Task item>
Scan the entries below and give the number of lines containing "background", with no accompanying words.

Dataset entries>
-*-
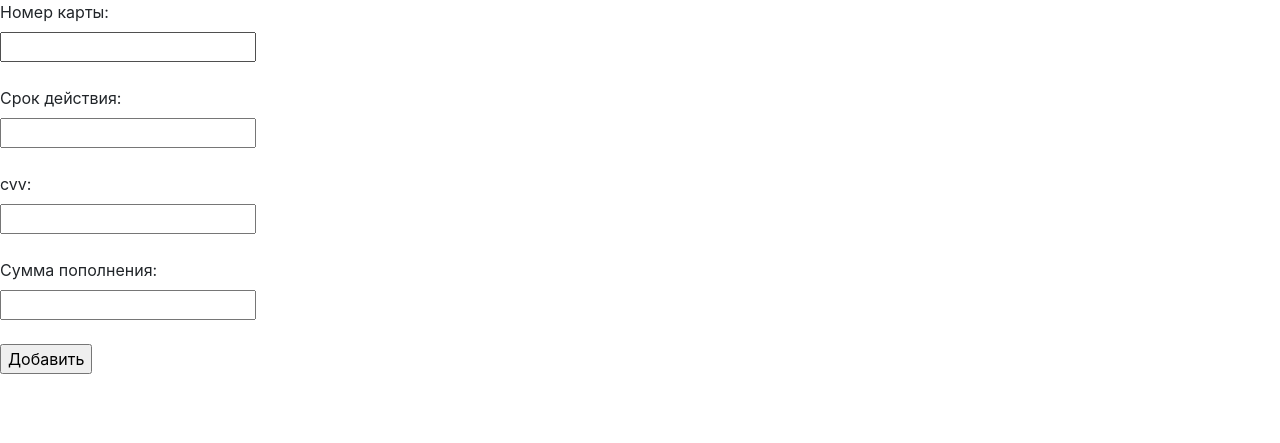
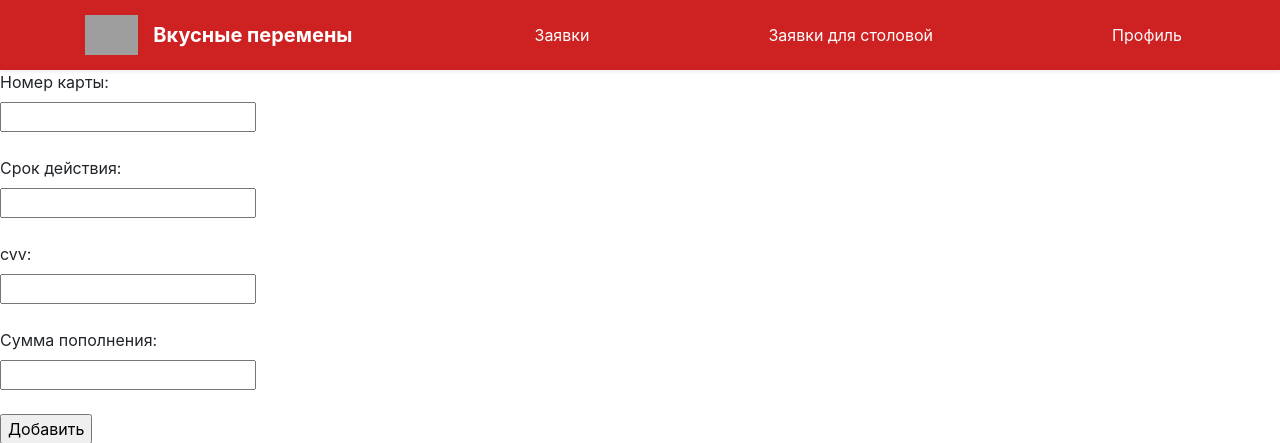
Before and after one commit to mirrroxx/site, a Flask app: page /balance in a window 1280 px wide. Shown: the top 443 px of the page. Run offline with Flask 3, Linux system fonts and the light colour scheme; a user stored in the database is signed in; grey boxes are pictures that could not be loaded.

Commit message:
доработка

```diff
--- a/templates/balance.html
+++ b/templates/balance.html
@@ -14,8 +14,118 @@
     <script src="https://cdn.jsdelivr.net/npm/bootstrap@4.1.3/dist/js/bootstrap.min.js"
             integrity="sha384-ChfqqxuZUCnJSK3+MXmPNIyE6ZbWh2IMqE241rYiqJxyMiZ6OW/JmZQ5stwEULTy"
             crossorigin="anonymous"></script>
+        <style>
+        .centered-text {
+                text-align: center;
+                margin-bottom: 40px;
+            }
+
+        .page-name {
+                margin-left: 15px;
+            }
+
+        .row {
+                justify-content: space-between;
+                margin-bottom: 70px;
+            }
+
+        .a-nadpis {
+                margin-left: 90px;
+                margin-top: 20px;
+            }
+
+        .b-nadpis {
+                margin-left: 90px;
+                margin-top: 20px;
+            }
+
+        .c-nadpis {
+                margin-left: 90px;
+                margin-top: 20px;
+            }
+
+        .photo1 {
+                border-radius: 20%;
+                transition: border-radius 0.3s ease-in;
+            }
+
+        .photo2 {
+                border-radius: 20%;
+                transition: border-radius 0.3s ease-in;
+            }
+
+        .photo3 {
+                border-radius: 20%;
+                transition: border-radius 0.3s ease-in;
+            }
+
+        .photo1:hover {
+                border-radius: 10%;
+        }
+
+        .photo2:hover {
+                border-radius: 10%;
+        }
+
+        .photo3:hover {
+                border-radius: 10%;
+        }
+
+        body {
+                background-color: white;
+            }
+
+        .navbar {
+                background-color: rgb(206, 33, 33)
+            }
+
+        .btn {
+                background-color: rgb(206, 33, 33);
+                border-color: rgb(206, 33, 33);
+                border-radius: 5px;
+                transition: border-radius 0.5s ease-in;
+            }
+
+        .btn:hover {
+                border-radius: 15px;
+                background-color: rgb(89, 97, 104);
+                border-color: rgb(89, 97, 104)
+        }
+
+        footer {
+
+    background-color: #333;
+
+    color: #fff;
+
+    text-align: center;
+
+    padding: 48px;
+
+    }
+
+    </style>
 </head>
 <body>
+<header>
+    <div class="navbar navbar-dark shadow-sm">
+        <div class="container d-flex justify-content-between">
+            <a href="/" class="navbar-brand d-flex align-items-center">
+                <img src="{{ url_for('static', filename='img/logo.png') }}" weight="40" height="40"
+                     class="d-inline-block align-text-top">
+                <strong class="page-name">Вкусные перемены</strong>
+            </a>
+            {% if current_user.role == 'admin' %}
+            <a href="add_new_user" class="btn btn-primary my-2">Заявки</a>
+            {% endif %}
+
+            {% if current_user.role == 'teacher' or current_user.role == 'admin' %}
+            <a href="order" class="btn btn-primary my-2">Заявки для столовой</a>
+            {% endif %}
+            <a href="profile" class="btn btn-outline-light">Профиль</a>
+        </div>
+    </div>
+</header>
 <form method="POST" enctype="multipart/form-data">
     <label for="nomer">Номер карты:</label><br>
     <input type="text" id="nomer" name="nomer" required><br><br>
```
-*-
Your solution>
5